→ **GOAL OF THE EXERCISE**: I'd like the entries reproduced exactly, with the images omitted.

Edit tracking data
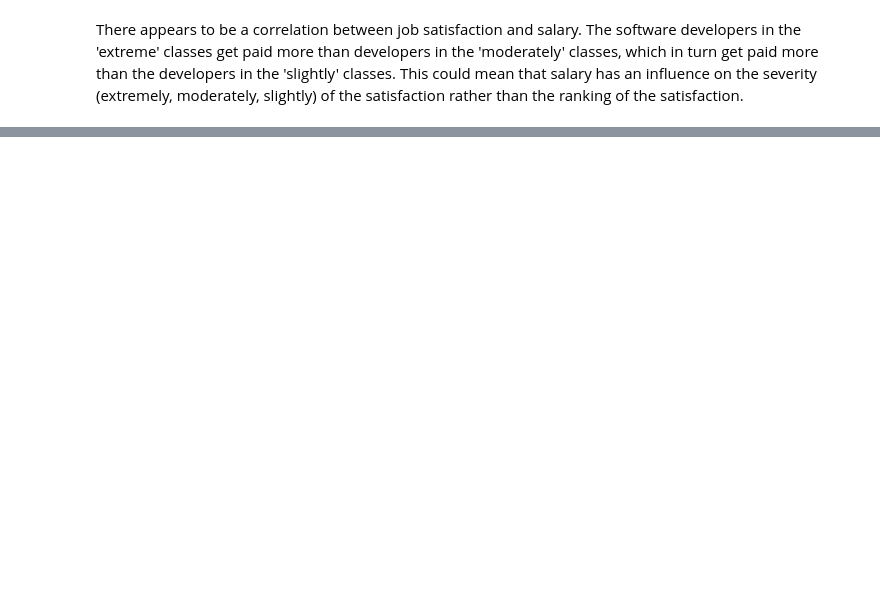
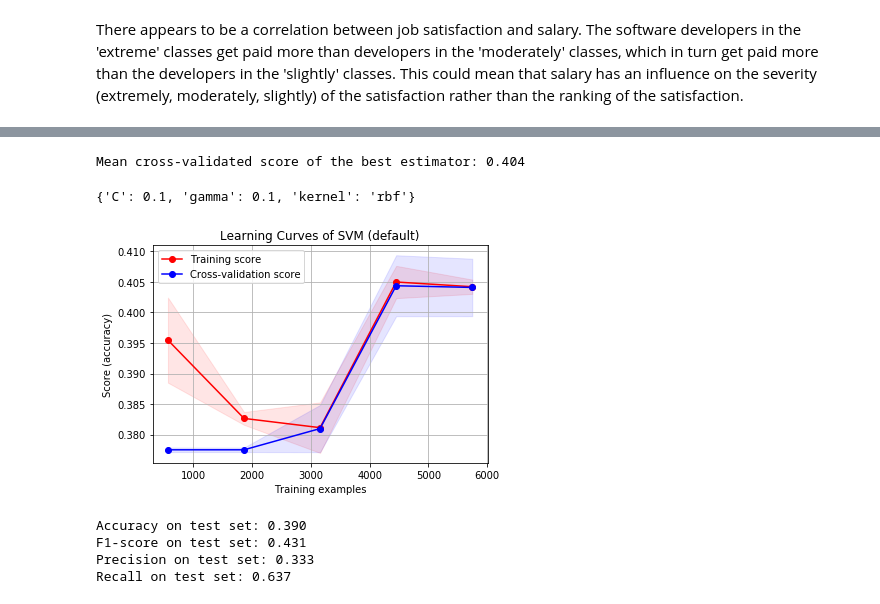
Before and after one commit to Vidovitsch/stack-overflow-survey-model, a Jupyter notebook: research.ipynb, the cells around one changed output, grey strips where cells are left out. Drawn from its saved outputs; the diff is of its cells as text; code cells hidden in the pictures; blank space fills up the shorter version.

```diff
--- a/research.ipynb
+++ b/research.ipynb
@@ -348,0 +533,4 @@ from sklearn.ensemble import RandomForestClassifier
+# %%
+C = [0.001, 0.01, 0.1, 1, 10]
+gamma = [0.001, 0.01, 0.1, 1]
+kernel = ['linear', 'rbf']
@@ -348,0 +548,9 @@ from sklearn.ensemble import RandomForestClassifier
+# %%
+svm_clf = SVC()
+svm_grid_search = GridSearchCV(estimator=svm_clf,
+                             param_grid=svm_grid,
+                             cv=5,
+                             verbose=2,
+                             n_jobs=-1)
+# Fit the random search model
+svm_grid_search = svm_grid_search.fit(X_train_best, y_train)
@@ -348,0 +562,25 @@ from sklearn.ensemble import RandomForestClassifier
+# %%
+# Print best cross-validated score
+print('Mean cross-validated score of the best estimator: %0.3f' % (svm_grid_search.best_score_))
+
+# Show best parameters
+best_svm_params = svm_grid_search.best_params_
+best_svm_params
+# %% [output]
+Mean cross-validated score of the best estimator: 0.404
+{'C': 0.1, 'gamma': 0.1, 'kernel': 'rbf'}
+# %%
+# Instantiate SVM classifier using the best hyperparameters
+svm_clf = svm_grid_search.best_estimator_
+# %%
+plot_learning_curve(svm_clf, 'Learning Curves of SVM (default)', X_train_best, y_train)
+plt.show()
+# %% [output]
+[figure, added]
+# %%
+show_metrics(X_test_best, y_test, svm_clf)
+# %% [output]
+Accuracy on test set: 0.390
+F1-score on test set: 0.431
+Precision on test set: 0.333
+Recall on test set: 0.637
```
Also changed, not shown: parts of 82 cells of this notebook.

→ **PROBLEM SOLUTION**:
Before and after one commit to Vidovitsch/stack-overflow-survey-model, a Jupyter notebook: research.ipynb, the cells around one changed output, grey strips where cells are left out. Drawn from its saved outputs; the diff is of its cells as text; code cells hidden in the pictures; blank space fills up the shorter version.

```diff
--- a/research.ipynb
+++ b/research.ipynb
@@ -348,0 +533,4 @@ from sklearn.ensemble import RandomForestClassifier
+# %%
+C = [0.001, 0.01, 0.1, 1, 10]
+gamma = [0.001, 0.01, 0.1, 1]
+kernel = ['linear', 'rbf']
@@ -348,0 +548,9 @@ from sklearn.ensemble import RandomForestClassifier
+# %%
+svm_clf = SVC()
+svm_grid_search = GridSearchCV(estimator=svm_clf,
+                             param_grid=svm_grid,
+                             cv=5,
+                             verbose=2,
+                             n_jobs=-1)
+# Fit the random search model
+svm_grid_search = svm_grid_search.fit(X_train_best, y_train)
@@ -348,0 +562,25 @@ from sklearn.ensemble import RandomForestClassifier
+# %%
+# Print best cross-validated score
+print('Mean cross-validated score of the best estimator: %0.3f' % (svm_grid_search.best_score_))
+
+# Show best parameters
+best_svm_params = svm_grid_search.best_params_
+best_svm_params
+# %% [output]
+Mean cross-validated score of the best estimator: 0.404
+{'C': 0.1, 'gamma': 0.1, 'kernel': 'rbf'}
+# %%
+# Instantiate SVM classifier using the best hyperparameters
+svm_clf = svm_grid_search.best_estimator_
+# %%
+plot_learning_curve(svm_clf, 'Learning Curves of SVM (default)', X_train_best, y_train)
+plt.show()
+# %% [output]
+[figure, added]
+# %%
+show_metrics(X_test_best, y_test, svm_clf)
+# %% [output]
+Accuracy on test set: 0.390
+F1-score on test set: 0.431
+Precision on test set: 0.333
+Recall on test set: 0.637
```
Also changed, not shown: parts of 82 cells of this notebook.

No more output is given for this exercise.